How much traffic does your website really receive? If you're a victim of referral spam, then it is likely less than you think.
Referral spam gains traffic by hoping that site owners will click through on those referral sites in order to see what it was that brought visitors to the site. While no links – or real traffic – actually came from these sites, they could still receive traffic from webmasters who checked.
Referral spam has been a problem for as many years as I've been working on the Web (more than 15 years). While there are some workarounds available that can be used to clear an analytics account from referral spam traffic, Google has recently released a solution to the problem for Google Analytics users.
Google announced last year that it was working on a problem and as it stands as of late February and early March, the issue seems to be resolved (although it's not retroactive).
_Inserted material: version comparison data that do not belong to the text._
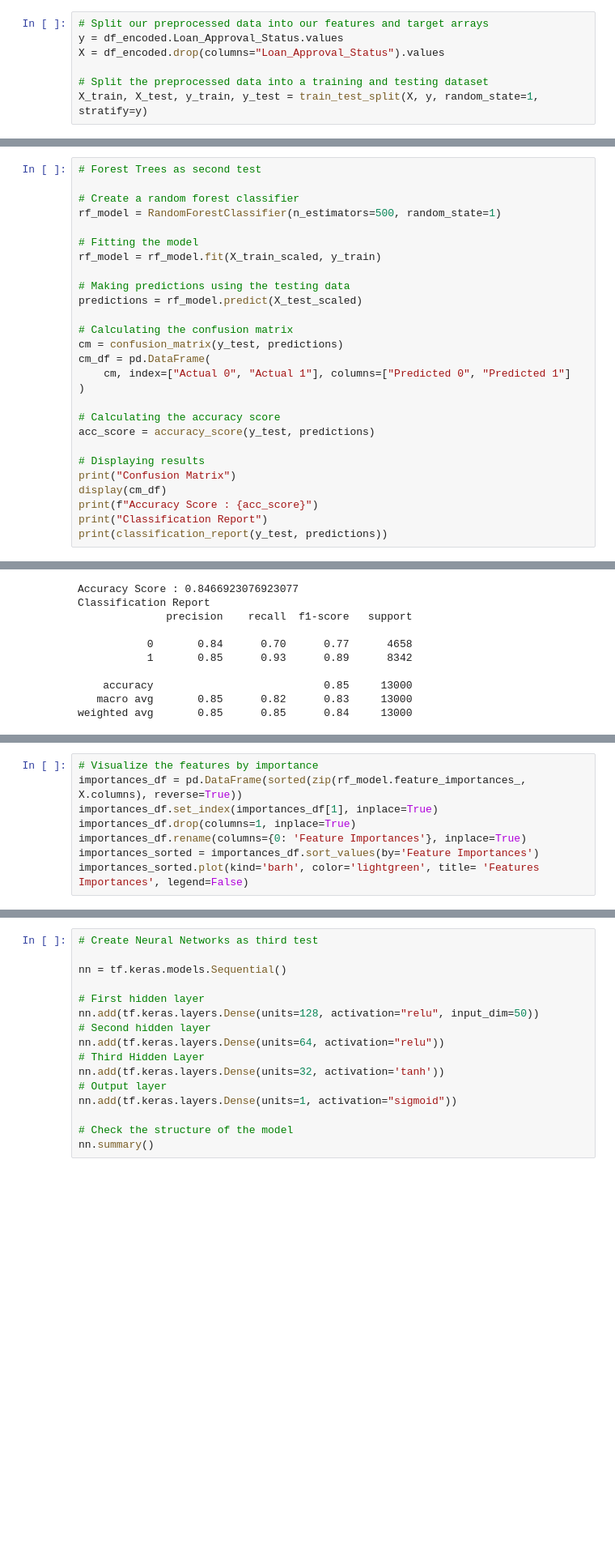
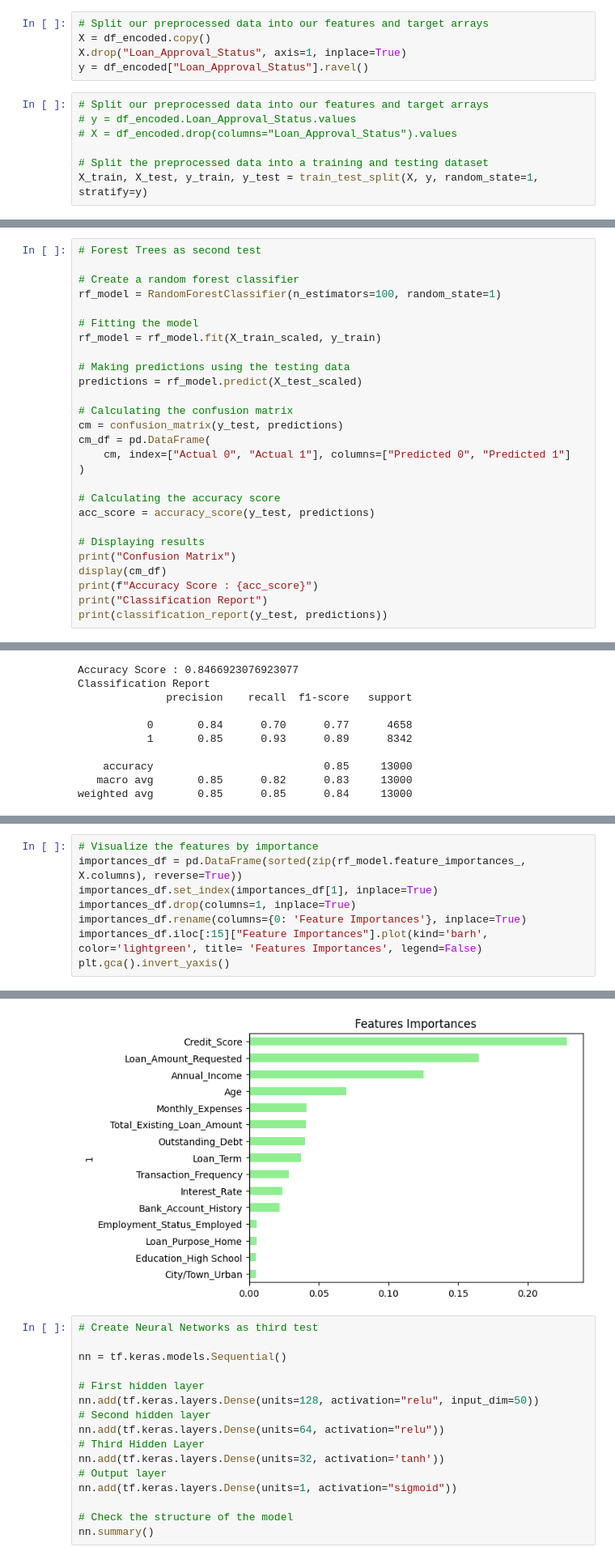
Before and after one commit to DWallace740/loan_approval_ml_proj4, a Jupyter notebook: Data_cleanup.ipynb, the cells around one changed output, grey strips where cells are left out. Shown at 81% size. Saved outputs shown, nothing was run; the diff lists cells and outputs as text; blank space fills up the shorter version.

Commit message:
Added Forest Trees and Feature Importance plot

```diff
--- a/Data_cleanup.ipynb
+++ b/Data_cleanup.ipynb
@@ -133,10 +133,15 @@ df_encoded
 | 51998 | 48 | 49495 | 2874 | 362 | 25518 | 13240 | ... |
 | 51999 | 38 | 90371 | 4152 | 803 | 5050 | 11009 | ... |
 52000 rows × 51 columns
+# %%
+# Split our preprocessed data into our features and target arrays
+X = df_encoded.copy()
+X.drop("Loan_Approval_Status", axis=1, inplace=True)
+y = df_encoded["Loan_Approval_Status"].ravel()
 # %%
 # Split our preprocessed data into our features and target arrays
-y = df_encoded.Loan_Approval_Status.values
-X = df_encoded.drop(columns="Loan_Approval_Status").values
+# y = df_encoded.Loan_Approval_Status.values
+# X = df_encoded.drop(columns="Loan_Approval_Status").values
 
 # Split the preprocessed data into a training and testing dataset
 X_train, X_test, y_train, y_test = train_test_split(X, y, random_state=1, stratify=y)
@@ -174,7 +179,7 @@ X_test_scaled = X_scaler.transform(X_test)
 # Forest Trees as second test
 
 # Create a random forest classifier
-rf_model = RandomForestClassifier(n_estimators=500, random_state=1)
+rf_model = RandomForestClassifier(n_estimators=100, random_state=1)
 
 # Fitting the model
 rf_model = rf_model.fit(X_train_scaled, y_train)
@@ -241,6 +246,6 @@ importances_df = pd.DataFrame(sorted(zip(rf_model.feature_importances_, X.column
 importances_df.set_index(importances_df[1], inplace=True)
 importances_df.drop(columns=1, inplace=True)
 importances_df.rename(columns={0: 'Feature Importances'}, inplace=True)
-importances_sorted = importances_df.sort_values(by='Feature Importances')
-importances_sorted.plot(kind='barh', color='lightgreen', title= 'Features Importances', legend=False)
+importances_df.iloc[:15]["Feature Importances"].plot(kind='barh', color='lightgreen', title= 'Features Importances', legend=False)
+plt.gca().invert_yaxis()
 # %% [output]
@@ -248,3 +252,4 @@ AttributeError: 'numpy.ndarray' object has no attribute 'columns'
+[figure, added]
 # %%
 # Create Neural Networks as third test
 
```
Also changed, not shown: parts of 5 cells of this notebook.
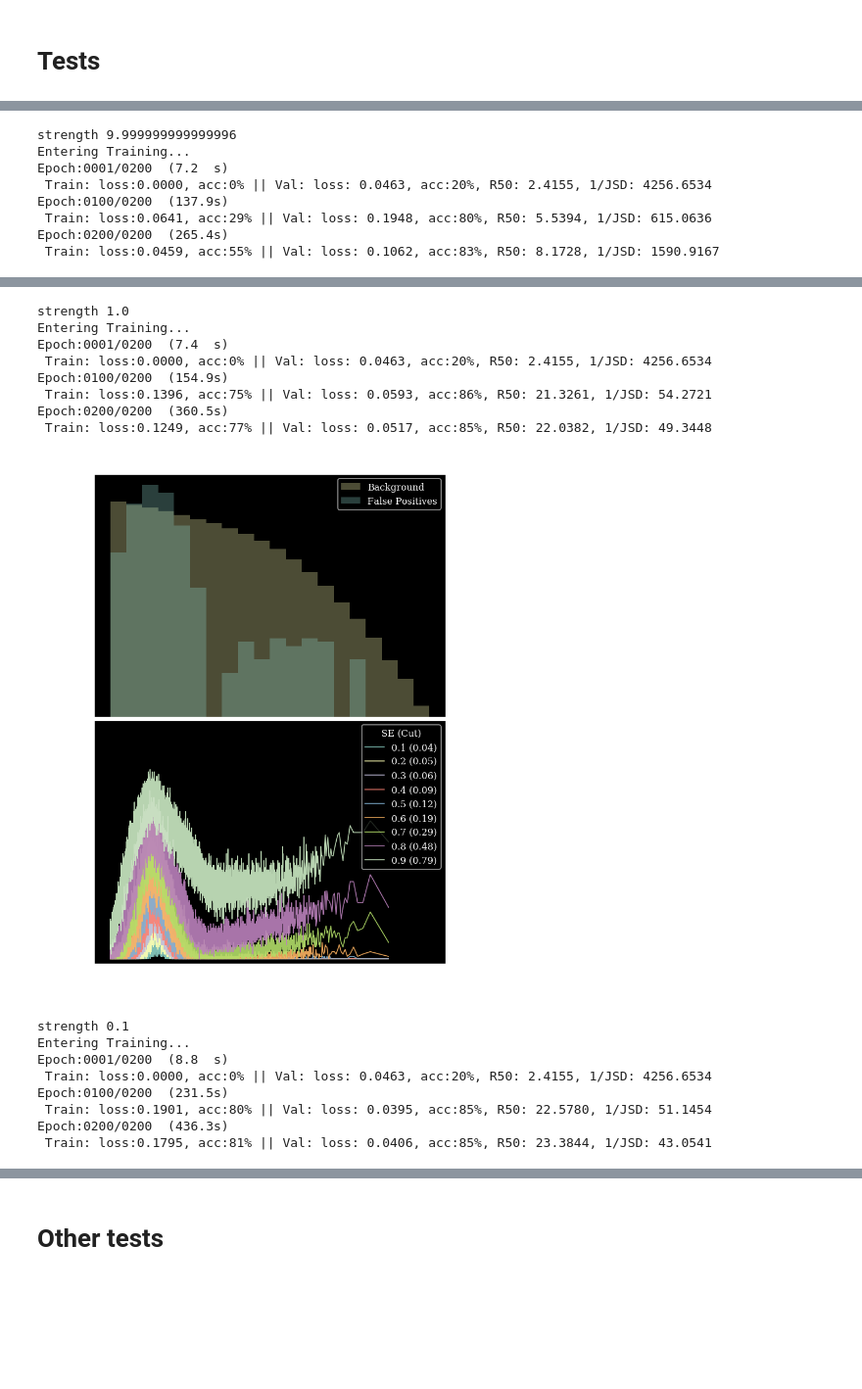
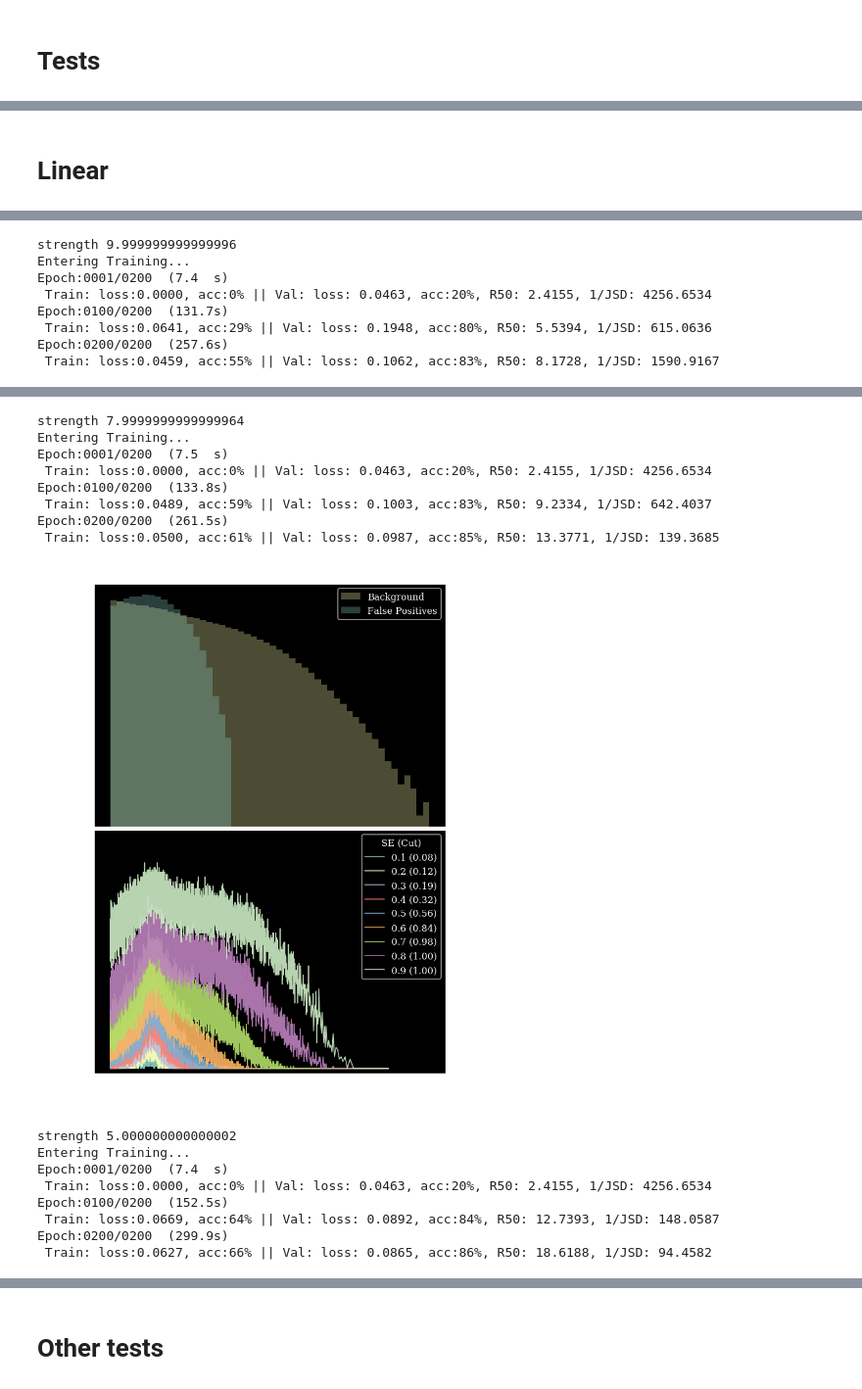
Before and after one commit to weissercn/UnbiasedML, a Jupyter notebook: UnbiasedML/nbs/W_FCN-main.ipynb, the cells around one changed output, grey strips where cells are left out. Shown at 98% size. Cells and saved outputs as stored; diff of their text form; code cells hidden in the pictures; blank space fills up the shorter version.

```diff
--- a/UnbiasedML/nbs/W_FCN-main.ipynb
+++ b/UnbiasedML/nbs/W_FCN-main.ipynb
@@ -80,9 +80,11 @@ val = (val-mindata)/(maxdata-mindata)
 use_cuda = torch.cuda.is_available()
 device = torch.device("cuda:0" if use_cuda else "cpu")
 #device = "cpu"
+m,dm = np.histogram(train[::,0],bins=train.shape[0],density=True)
+Fm = np.cumsum(m*(dm[1]-dm[0]))
 traindataset = DataSet(samples=train[::,1:-1],
                        labels=train[::,-1].astype('int32'),
-                       m = train[::,0])
+                       m = t)
 valdataset = DataSet(samples=val[:,1:-1],
                      labels=val[:,-1].astype('int32'),
                     m = val[:,0])
@@ -108,0 +113,22 @@ params = {'epochs'     : 200,
+# %%
+for i,strength in enumerate([10,5,1,1e-1,1e-2]):
+    frac = strength/(1+strength)
+    print("strength",frac/(1-frac))
+    metrics_train_L = Metrics()
+    metrics_val_L = Metrics(validation=True)
+
+    torch.manual_seed(777)
+    model_L = Classifier().to(device)
+    optimizer = torch.optim.SGD(model_L.parameters(),lr=2e-1,momentum=0.)
+    loss =  Disco(frac=frac,labels=train[::,-1].astype('int32'),order=1)
+    scheduler = torch.optim.lr_scheduler.StepLR(optimizer,step_size=200, gamma=0.9)
+    log=Logger("./logs/logWFCNDisLoss({:.2f}).txt".format(frac))
+    model_L.fit(traindataset=traindataset,
+                valdataset=valdataset,
+                optimizer=optimizer,
+                loss=loss,
+                **params,
+                log=log,
+              #scheduler=scheduler,
+              metrics=[metrics_train_L,metrics_val_L])
+    plot_stuff(model=model_L,name="DisCo DNN",X=test[:,1:11],y=test[:,-1],x_biased=test[:,0])
@@ -109,5 +172,7 @@ params = {'epochs'     : 200,
+# %% [markdown]
+# Linear
 # %%
-for i,strength in enumerate([100,10,1,1e-1,1e-2,1e-3]):
+for i,strength in enumerate([15,10,8,5,1,1e-1,1e-2]):
     frac = strength/(1+strength)
     print("strength",frac/(1-frac))
     metrics_train_L = Metrics()
@@ -141,8 +206,8 @@ Epoch:0200/0200  (297.3s)
 strength 9.999999999999996
 Entering Training...
-Epoch:0001/0200  (7.2  s)
+Epoch:0001/0200  (7.4  s)
  Train: loss:0.0000, acc:0% || Val: loss: 0.0463, acc:20%, R50: 2.4155, 1/JSD: 4256.6534
-Epoch:0100/0200  (137.9s)
+Epoch:0100/0200  (131.7s)
  Train: loss:0.0641, acc:29% || Val: loss: 0.1948, acc:80%, R50: 5.5394, 1/JSD: 615.0636
-Epoch:0200/0200  (265.4s)
+Epoch:0200/0200  (257.6s)
  Train: loss:0.0459, acc:55% || Val: loss: 0.1062, acc:83%, R50: 8.1728, 1/JSD: 1590.9167
@@ -150,17 +215,17 @@ Epoch:0200/0200  (265.4s)
-strength 1.0
+strength 7.9999999999999964
 Entering Training...
-Epoch:0001/0200  (7.4  s)
+Epoch:0001/0200  (7.5  s)
  Train: loss:0.0000, acc:0% || Val: loss: 0.0463, acc:20%, R50: 2.4155, 1/JSD: 4256.6534
-Epoch:0100/0200  (154.9s)
- Train: loss:0.1396, acc:75% || Val: loss: 0.0593, acc:86%, R50: 21.3261, 1/JSD: 54.2721
-Epoch:0200/0200  (360.5s)
- Train: loss:0.1249, acc:77% || Val: loss: 0.0517, acc:85%, R50: 22.0382, 1/JSD: 49.3448
+Epoch:0100/0200  (133.8s)
+ Train: loss:0.0489, acc:59% || Val: loss: 0.1003, acc:83%, R50: 9.2334, 1/JSD: 642.4037
+Epoch:0200/0200  (261.5s)
+ Train: loss:0.0500, acc:61% || Val: loss: 0.0987, acc:85%, R50: 13.3771, 1/JSD: 139.3685
-[figure, old version]
+[figure, new version]
-strength 0.1
+strength 5.000000000000002
 Entering Training...
-Epoch:0001/0200  (8.8  s)
+Epoch:0001/0200  (7.4  s)
  Train: loss:0.0000, acc:0% || Val: loss: 0.0463, acc:20%, R50: 2.4155, 1/JSD: 4256.6534
-Epoch:0100/0200  (231.5s)
- Train: loss:0.1901, acc:80% || Val: loss: 0.0395, acc:85%, R50: 22.5780, 1/JSD: 51.1454
-Epoch:0200/0200  (436.3s)
- Train: loss:0.1795, acc:81% || Val: loss: 0.0406, acc:85%, R50: 23.3844, 1/JSD: 43.0541
+Epoch:0100/0200  (152.5s)
+ Train: loss:0.0669, acc:64% || Val: loss: 0.0892, acc:84%, R50: 12.7393, 1/JSD: 148.0587
+Epoch:0200/0200  (299.9s)
+ Train: loss:0.0627, acc:66% || Val: loss: 0.0865, acc:86%, R50: 18.6188, 1/JSD: 94.4582
```
Also changed, not shown: parts of 6 cells of this notebook, 37 other files.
While no information has been made available by Google about the removal of referral spam, website operators should now be able to analyze their performance without referral spam skewing the data (although it is possible that a slight traffic drop might be apparent).